The other day, I was at a meeting when it suddenly occurred to me that 5 of the 8 people at the table were bloggers. This occurred just after I noticed that CNN was running a major portion of its site covering the US election on a WordPress blogging platform. Later, a friend of mine claimed she never reads blogs, then proceeded to read political news from a number of blogs (although not realizing they are blogs). Another friend said that when her Girl Scouts’ site was called a “blog,” parents wouldn’t go there, but when they went to the “site,” it was given rave reviews (it was still the blog, of course). Then, a few days later, Technorati’s “State of the Blogosphere” crossed my inbox.
It became clear: Blogs have gone mainstream.
The Technorati report on the blogosphere was released over 5 consecutive days, with each day covering a different aspect (who blogs, why they blog, how they blog, making money, and using brands). The report is very well-done and informative. Some interesting findings:
- Most bloggers are over 35 years old, except in Asia.
- Most bloggers have been blogging for nearly 3 years.
- Bloggers on average look at four success metrics, including personal satisfaction, comments on their posts, visitors to the blog, and links from other sites.
- 78% of bloggers manage their blogs alone.
- 54% of bloggers make money on their blogs, but the median amount is $200 (mean, $5,000).
- 37% of bloggers have been quoted in the mainstream media.
- Bloggers spend more time online, but less time watching television, than average.
Most importantly, 71% believe that blogs are being taken more seriously as information sources, and half believe blogs will be primary information sources in the near future.

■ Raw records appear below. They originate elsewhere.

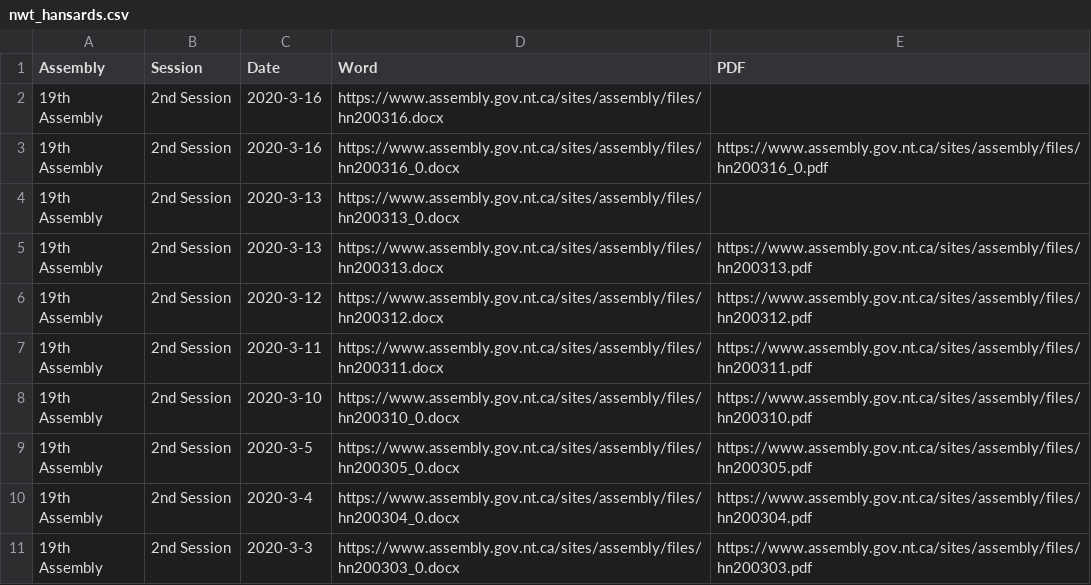
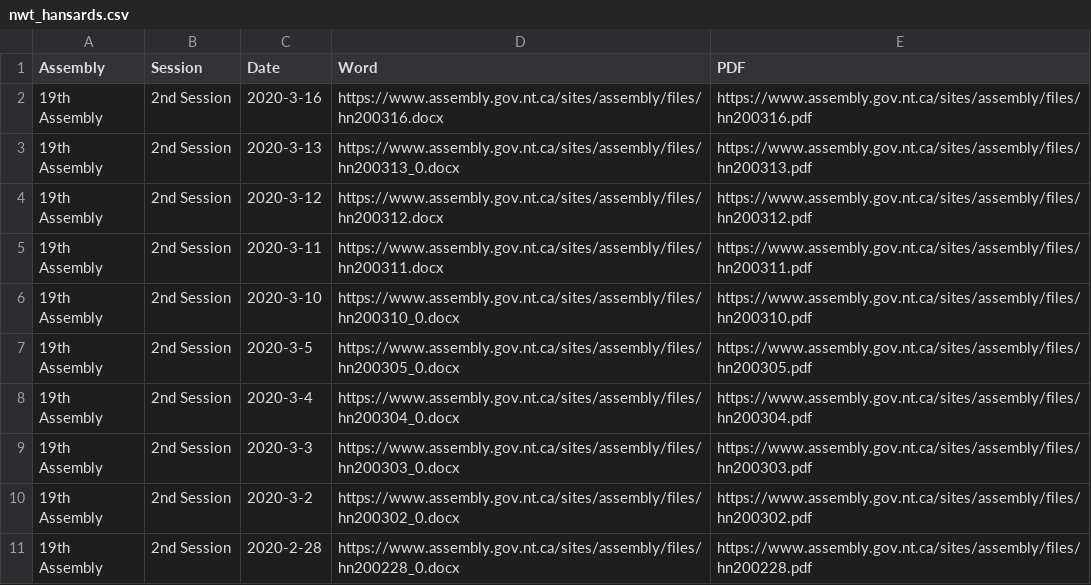
Before and after one commit to gavincen327/indigenous-parliaments, a CSV file: NWT/nwt_hansards.csv, drawn as a sheet; only a part is shown; the shorter side is filled out with more unchanged rows.

Commit message:
Updated to the latest set of Hansard links from NWT

```diff
--- a/NWT/nwt_hansards.csv
+++ b/NWT/nwt_hansards.csv
@@ -1,6 +1,4 @@
 "Assembly","Session","Date","Word","PDF"
-"19th Assembly"," 2nd Session","2020-3-16","https://www.assembly.gov.nt.ca/sites/assembly/files/hn200316.docx",""
-"19th Assembly"," 2nd Session","2020-3-16","https://www.assembly.gov.nt.ca/sites/assembly/files/hn200316_0.docx","https://www.assembly.gov.nt.ca/sites/assembly/files/hn200316_0.pdf"
-"19th Assembly"," 2nd Session","2020-3-13","https://www.assembly.gov.nt.ca/sites/assembly/files/hn200313_0.docx",""
-"19th Assembly"," 2nd Session","2020-3-13","https://www.assembly.gov.nt.ca/sites/assembly/files/hn200313.docx","https://www.assembly.gov.nt.ca/sites/assembly/files/hn200313.pdf"
+"19th Assembly"," 2nd Session","2020-3-16","https://www.assembly.gov.nt.ca/sites/assembly/files/hn200316.docx","https://www.assembly.gov.nt.ca/sites/assembly/files/hn200316.pdf"
+"19th Assembly"," 2nd Session","2020-3-13","https://www.assembly.gov.nt.ca/sites/assembly/files/hn200313_0.docx","https://www.assembly.gov.nt.ca/sites/assembly/files/hn200313.pdf"
 "19th Assembly"," 2nd Session","2020-3-12","https://www.assembly.gov.nt.ca/sites/assembly/files/hn200312.docx","https://www.assembly.gov.nt.ca/sites/assembly/files/hn200312.pdf"
```
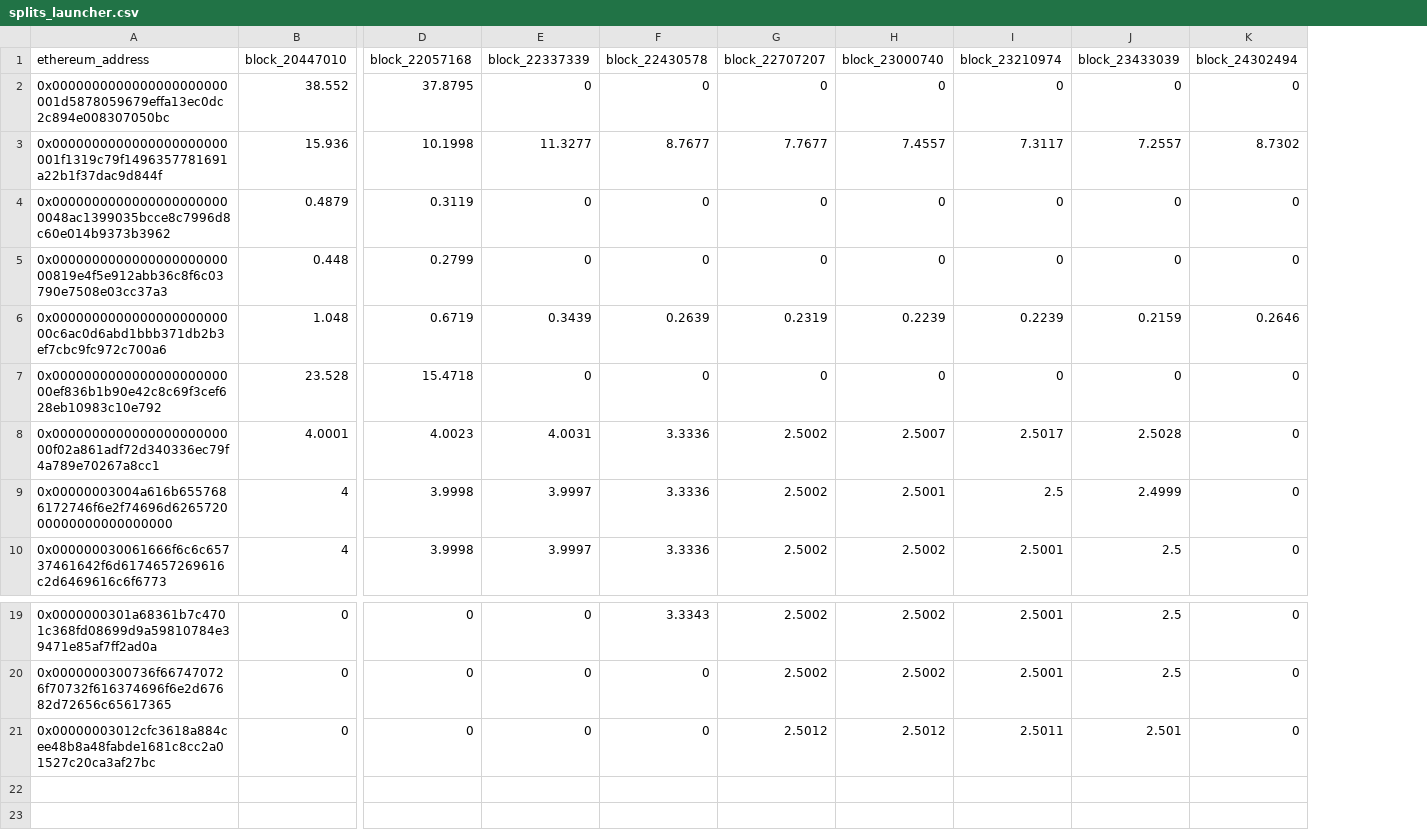
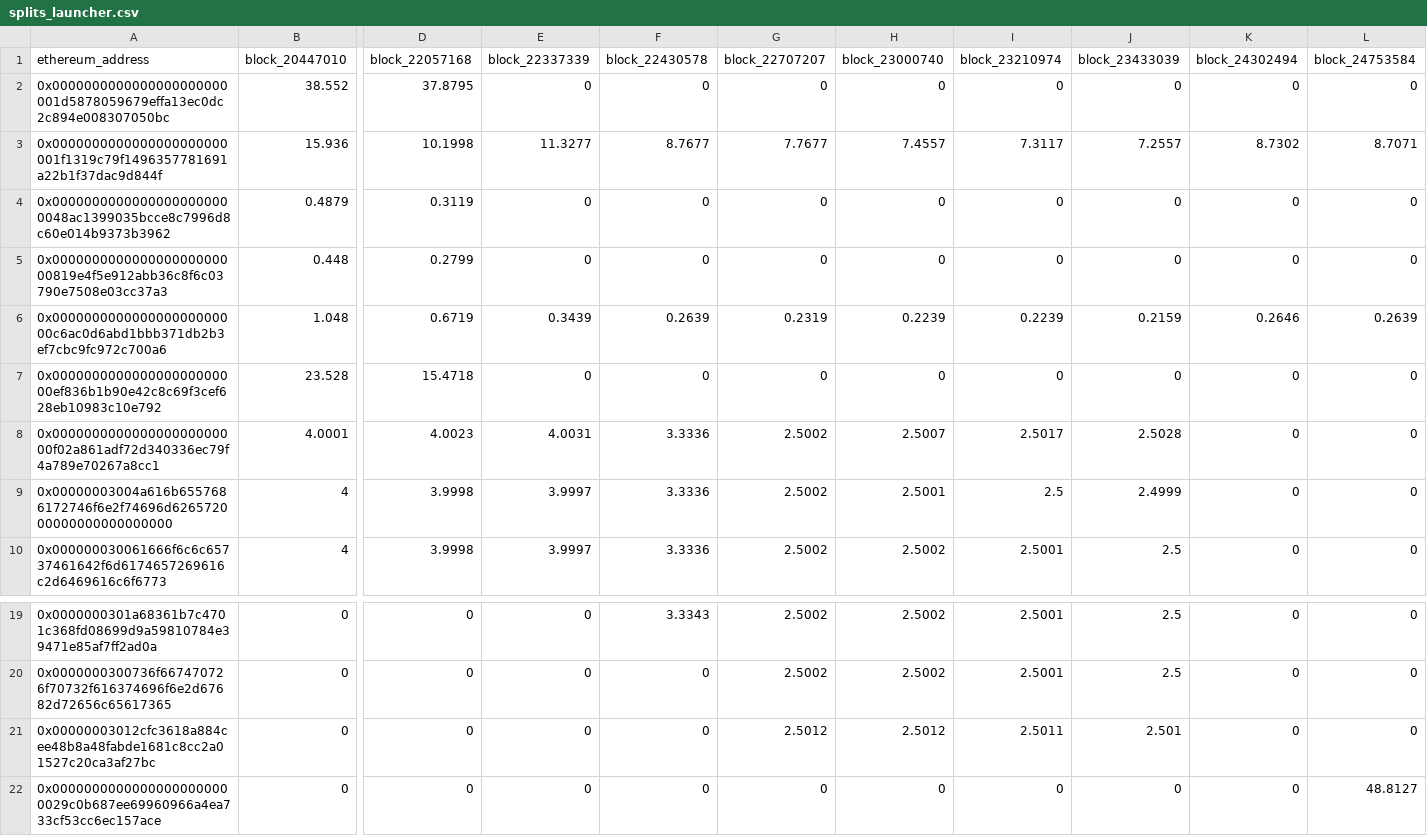
Before and after one commit to elimu-ai/web3-wiki, a CSV file: split-events/csvs/splits_launcher.csv, drawn as a sheet; only a part is shown, gaps mark what is left out; rows hold the shown columns only; the diff names each change by its address in the sheet, - before the commit and + after, or states it on an @@ line.

Commit message:
chore(drips💧): split events csvs, nightly build

```diff
--- a/split-events/csvs/splits_launcher.csv
+++ b/split-events/csvs/splits_launcher.csv
+column L (block_24753584), rows 2-10: 0 | 8.7071 | 0 | 0 | 0.2639 | 0 | 0 | 0 | 0; rows 19-21: all 0
+row 22: 0x00000000000000000000000029c0b687ee69960966a4ea733cf53cc6ec157ace | 0 | 0 | 0 | 0 | 0 | 0 | 0 | 0 | 0 | 48.8127
```
Also changed, not shown: split-events/csvs/splits_appstore.csv, split-events/csvs/splits_ml-authentication.csv, 5 other files.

I tend to agree. There are too many advantages, too many experts have been unearthed, the network effect is escalating, and the audience has arrived.
It sounds mainstream to me. After all, you’re reading one right now.